Work to complete. Look through the lines below; wherever the word "Redux" appears, copy that line.

### Entries provided

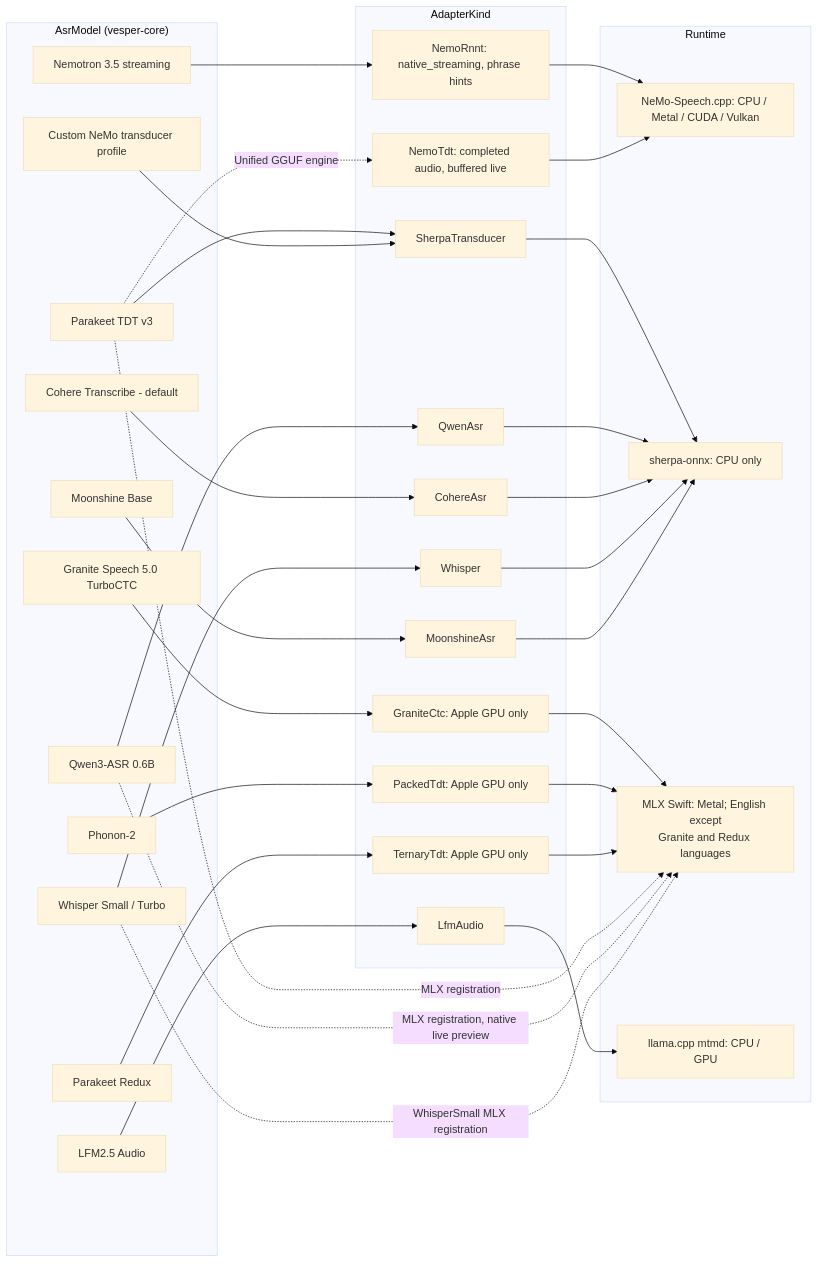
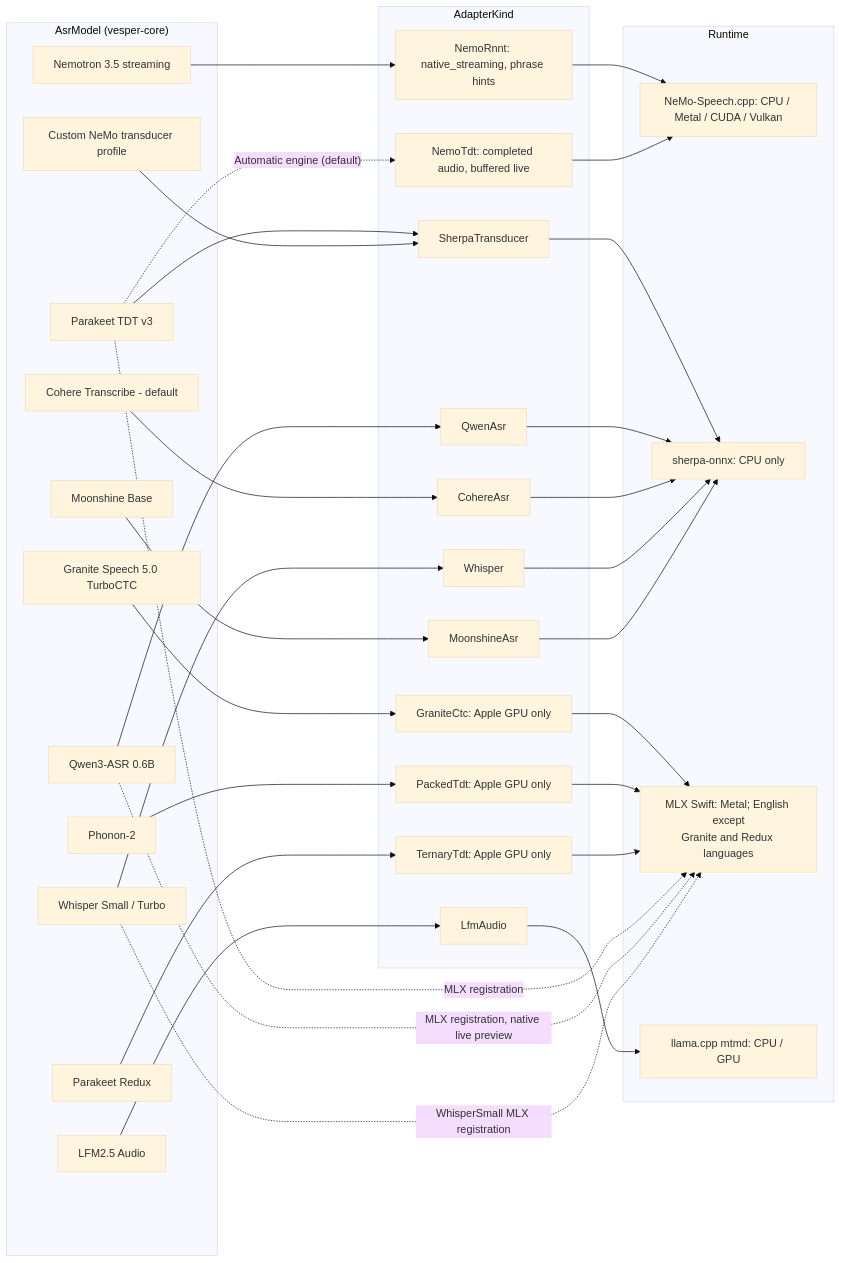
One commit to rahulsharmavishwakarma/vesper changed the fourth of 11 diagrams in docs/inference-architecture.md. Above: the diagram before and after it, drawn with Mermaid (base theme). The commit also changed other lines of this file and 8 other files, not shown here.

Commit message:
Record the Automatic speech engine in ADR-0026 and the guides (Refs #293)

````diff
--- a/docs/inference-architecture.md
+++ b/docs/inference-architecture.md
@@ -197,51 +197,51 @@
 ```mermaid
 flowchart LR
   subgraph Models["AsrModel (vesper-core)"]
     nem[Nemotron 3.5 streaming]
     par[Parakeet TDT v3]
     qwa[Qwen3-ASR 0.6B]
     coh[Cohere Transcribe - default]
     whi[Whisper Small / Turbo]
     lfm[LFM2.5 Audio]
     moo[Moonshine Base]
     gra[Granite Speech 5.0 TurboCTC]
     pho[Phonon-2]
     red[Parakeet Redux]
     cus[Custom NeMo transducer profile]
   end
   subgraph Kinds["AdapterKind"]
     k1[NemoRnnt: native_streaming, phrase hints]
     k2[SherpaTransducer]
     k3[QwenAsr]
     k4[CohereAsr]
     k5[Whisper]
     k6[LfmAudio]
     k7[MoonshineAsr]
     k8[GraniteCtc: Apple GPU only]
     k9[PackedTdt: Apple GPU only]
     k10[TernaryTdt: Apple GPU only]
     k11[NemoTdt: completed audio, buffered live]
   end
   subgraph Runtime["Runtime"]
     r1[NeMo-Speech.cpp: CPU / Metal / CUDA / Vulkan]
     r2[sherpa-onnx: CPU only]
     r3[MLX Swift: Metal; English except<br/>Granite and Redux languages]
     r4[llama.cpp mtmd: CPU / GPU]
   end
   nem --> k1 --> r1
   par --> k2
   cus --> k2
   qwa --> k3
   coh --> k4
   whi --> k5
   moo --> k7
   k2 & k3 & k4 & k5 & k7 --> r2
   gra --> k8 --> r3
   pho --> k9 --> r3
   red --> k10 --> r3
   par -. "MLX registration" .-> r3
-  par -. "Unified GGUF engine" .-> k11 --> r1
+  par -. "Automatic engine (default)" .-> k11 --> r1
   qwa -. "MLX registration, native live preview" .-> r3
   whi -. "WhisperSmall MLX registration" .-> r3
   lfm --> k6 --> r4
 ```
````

######
### Entries provided

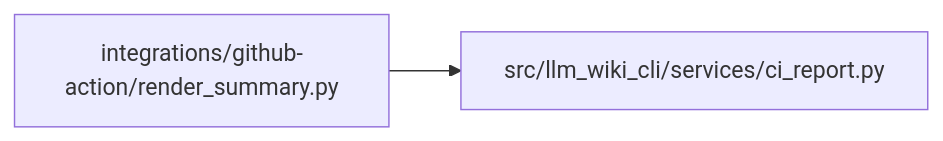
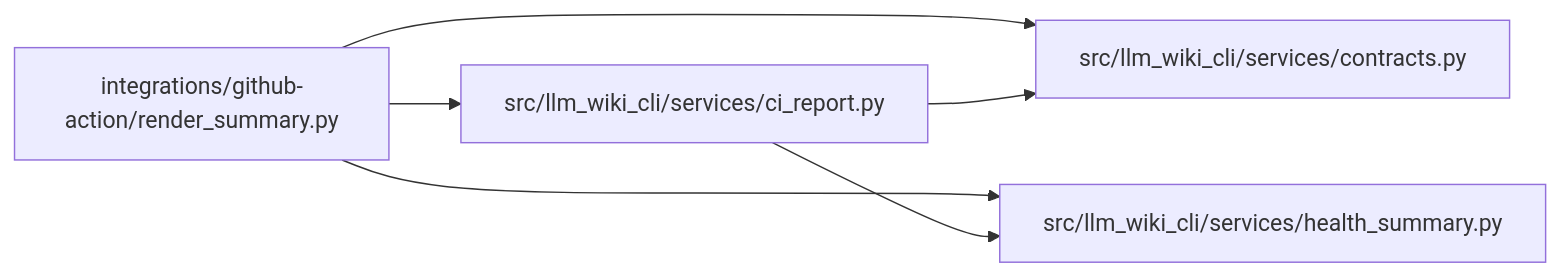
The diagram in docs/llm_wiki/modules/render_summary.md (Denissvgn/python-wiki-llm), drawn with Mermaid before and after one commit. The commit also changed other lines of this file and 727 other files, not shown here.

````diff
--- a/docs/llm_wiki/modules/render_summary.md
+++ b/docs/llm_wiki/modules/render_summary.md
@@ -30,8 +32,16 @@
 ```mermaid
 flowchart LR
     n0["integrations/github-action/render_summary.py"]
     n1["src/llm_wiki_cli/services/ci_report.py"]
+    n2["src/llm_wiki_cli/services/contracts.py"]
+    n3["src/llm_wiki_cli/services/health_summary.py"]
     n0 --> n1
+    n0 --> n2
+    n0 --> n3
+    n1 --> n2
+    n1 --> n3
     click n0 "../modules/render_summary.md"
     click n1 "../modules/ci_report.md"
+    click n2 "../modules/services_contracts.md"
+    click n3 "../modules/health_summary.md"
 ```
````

######
### Entries provided

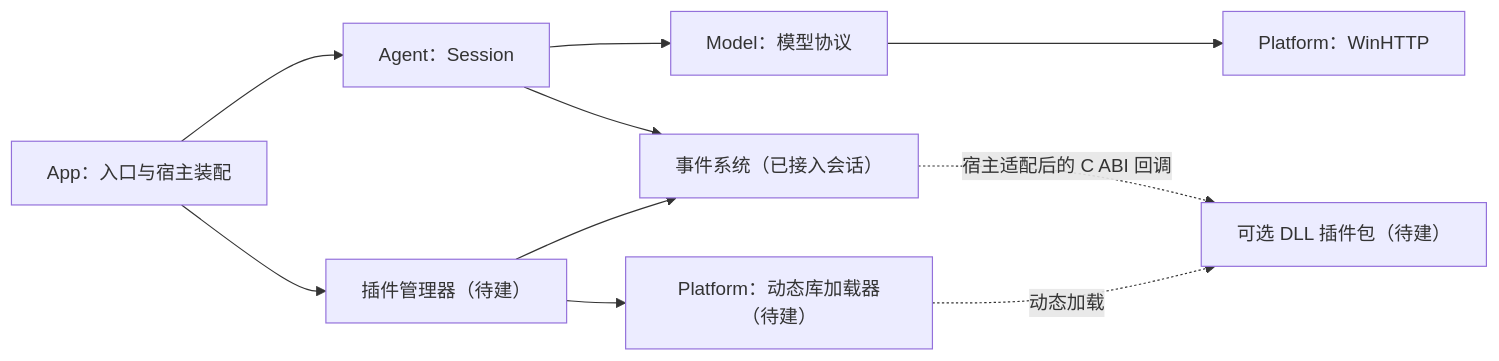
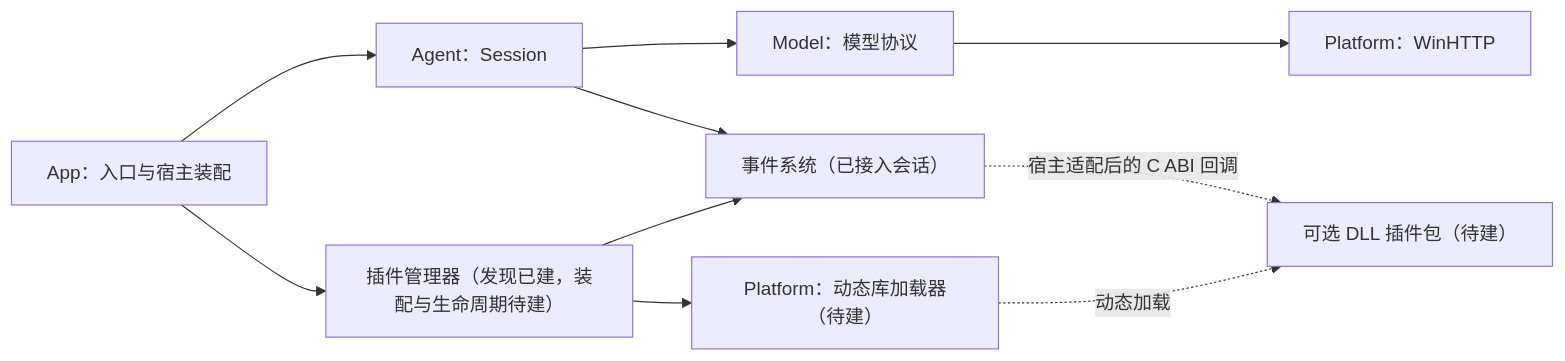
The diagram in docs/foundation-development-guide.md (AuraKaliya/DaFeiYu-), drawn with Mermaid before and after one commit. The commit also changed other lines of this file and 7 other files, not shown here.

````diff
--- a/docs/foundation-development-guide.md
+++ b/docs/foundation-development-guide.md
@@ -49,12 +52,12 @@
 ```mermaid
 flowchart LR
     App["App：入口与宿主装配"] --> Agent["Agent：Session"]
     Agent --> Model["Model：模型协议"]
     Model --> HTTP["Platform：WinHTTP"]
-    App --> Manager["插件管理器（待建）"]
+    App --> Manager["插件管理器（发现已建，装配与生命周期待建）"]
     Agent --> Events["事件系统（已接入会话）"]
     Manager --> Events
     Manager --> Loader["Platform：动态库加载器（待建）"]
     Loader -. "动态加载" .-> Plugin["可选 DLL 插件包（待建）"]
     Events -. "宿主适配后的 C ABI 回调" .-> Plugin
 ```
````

######

Written reply.
     red[Parakeet Redux]
     r3[MLX Swift: Metal; English except<br/>Granite and Redux languages]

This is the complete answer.